DATA EXTRACT>
**********

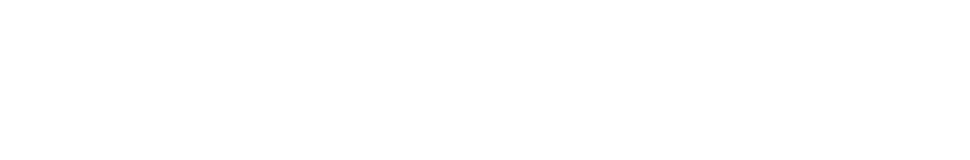
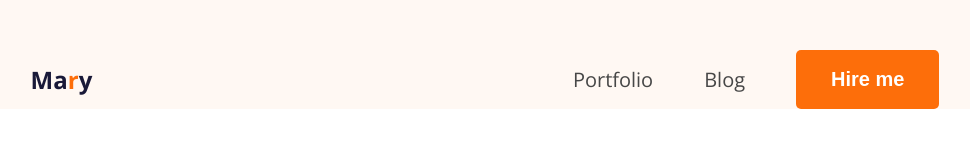
Before and after one commit to Hedayet-756/hero-dev-portfolio, a plain HTML site: page index.html in a window 1280 px wide. Shown: the whole page, without its empty margins (155-1125 px from the left). Drawn offline with nearby package versions, Linux system fonts and the light colour scheme.

Commit message:
Ready my nav bar

```diff
--- a/index.html
+++ b/index.html
@@ -4,8 +4,25 @@
     <meta charset="UTF-8">
     <meta name="viewport" content="width=device-width, initial-scale=1.0">
     <title>Hedayet Ullah Portfolio</title>
+    <link rel="preconnect" href="https://fonts.googleapis.com">
+    <link rel="preconnect" href="https://fonts.gstatic.com" crossorigin>
+    <link href="https://fonts.googleapis.com/css2?family=Open+Sans:ital,wght@0,300..800;1,300..800&display=swap" rel="stylesheet">
+    <link rel="stylesheet" href="styles/portfolio.css">
 </head>
-<body>
+<body class="font-open-sans">
+    <header>
+        <nav>
+            <div class="logo">
+                <h2>Ma<span class="color-orange">r</span>y</h2>
+            </div>
+            <ul class="menu">
+                <li><a href="">Portfolio</a></li>
+                <li><a href="">Blog</a></li>
+                <li><button class="btn">Hire me</button></li>
+
+            </ul>
+        </nav>
+    </header>
 
 </body>
 </html>
--- /dev/null
+++ b/styles/portfolio.css
@@ -0,0 +1,55 @@
+*{
+    margin: 0;
+    padding: 0;
+    box-sizing: border-box;
+  }
+  /* shared style */
+.font-open-sans {
+  font-family: "Open Sans", sans-serif;
+  font-optical-sizing: auto;
+  }
+.logo h2 {
+    font-size: 24px;
+    font-weight: 700;
+    color: hsl(240, 38%, 16%);
+    }
+.btn {
+  background-color: #FD6E0A;
+  border:none;
+  padding: 18px 35px;
+  border-radius: 5px;
+  font-weight: bold;
+  font-size: 20px;
+  color: white;
+}
+
+/* main style */
+ header {
+    background-color: #FFF8F3;
+    padding-top: 50px;
+ }
+
+nav {
+    width: 71%;
+    max-width: 1140px;
+    /* border: 1px solid red; */
+    margin: 0px auto;
+    display: flex;
+    justify-content: space-between;
+    align-items: center;
+ }
+ .color-orange {
+  color: #FD6E0A;
+ }
+nav .menu {
+display: flex;
+list-style-type: none;
+gap: 51px;
+align-items: center;
+}
+
+nav .menu a {
+  font-size: 20px;
+  color:#474747;
+  text-decoration: none;
+}
```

**********

EXERCISE INSTRUCTIONS> Take the material above and set it down exactly, minus the images.

RESPONSE>
Before and after one commit to Hedayet-756/hero-dev-portfolio, a plain HTML site: page index.html in a window 1280 px wide. Shown: the whole page, without its empty margins (155-1125 px from the left). Drawn offline with nearby package versions, Linux system fonts and the light colour scheme.

Commit message:
Ready my nav bar

```diff
--- a/index.html
+++ b/index.html
@@ -4,8 +4,25 @@
     <meta charset="UTF-8">
     <meta name="viewport" content="width=device-width, initial-scale=1.0">
     <title>Hedayet Ullah Portfolio</title>
+    <link rel="preconnect" href="https://fonts.googleapis.com">
+    <link rel="preconnect" href="https://fonts.gstatic.com" crossorigin>
+    <link href="https://fonts.googleapis.com/css2?family=Open+Sans:ital,wght@0,300..800;1,300..800&display=swap" rel="stylesheet">
+    <link rel="stylesheet" href="styles/portfolio.css">
 </head>
-<body>
+<body class="font-open-sans">
+    <header>
+        <nav>
+            <div class="logo">
+                <h2>Ma<span class="color-orange">r</span>y</h2>
+            </div>
+            <ul class="menu">
+                <li><a href="">Portfolio</a></li>
+                <li><a href="">Blog</a></li>
+                <li><button class="btn">Hire me</button></li>
+
+            </ul>
+        </nav>
+    </header>
 
 </body>
 </html>
--- /dev/null
+++ b/styles/portfolio.css
@@ -0,0 +1,55 @@
+*{
+    margin: 0;
+    padding: 0;
+    box-sizing: border-box;
+  }
+  /* shared style */
+.font-open-sans {
+  font-family: "Open Sans", sans-serif;
+  font-optical-sizing: auto;
+  }
+.logo h2 {
+    font-size: 24px;
+    font-weight: 700;
+    color: hsl(240, 38%, 16%);
+    }
+.btn {
+  background-color: #FD6E0A;
+  border:none;
+  padding: 18px 35px;
+  border-radius: 5px;
+  font-weight: bold;
+  font-size: 20px;
+  color: white;
+}
+
+/* main style */
+ header {
+    background-color: #FFF8F3;
+    padding-top: 50px;
+ }
+
+nav {
+    width: 71%;
+    max-width: 1140px;
+    /* border: 1px solid red; */
+    margin: 0px auto;
+    display: flex;
+    justify-content: space-between;
+    align-items: center;
+ }
+ .color-orange {
+  color: #FD6E0A;
+ }
+nav .menu {
+display: flex;
+list-style-type: none;
+gap: 51px;
+align-items: center;
+}
+
+nav .menu a {
+  font-size: 20px;
+  color:#474747;
+  text-decoration: none;
+}
```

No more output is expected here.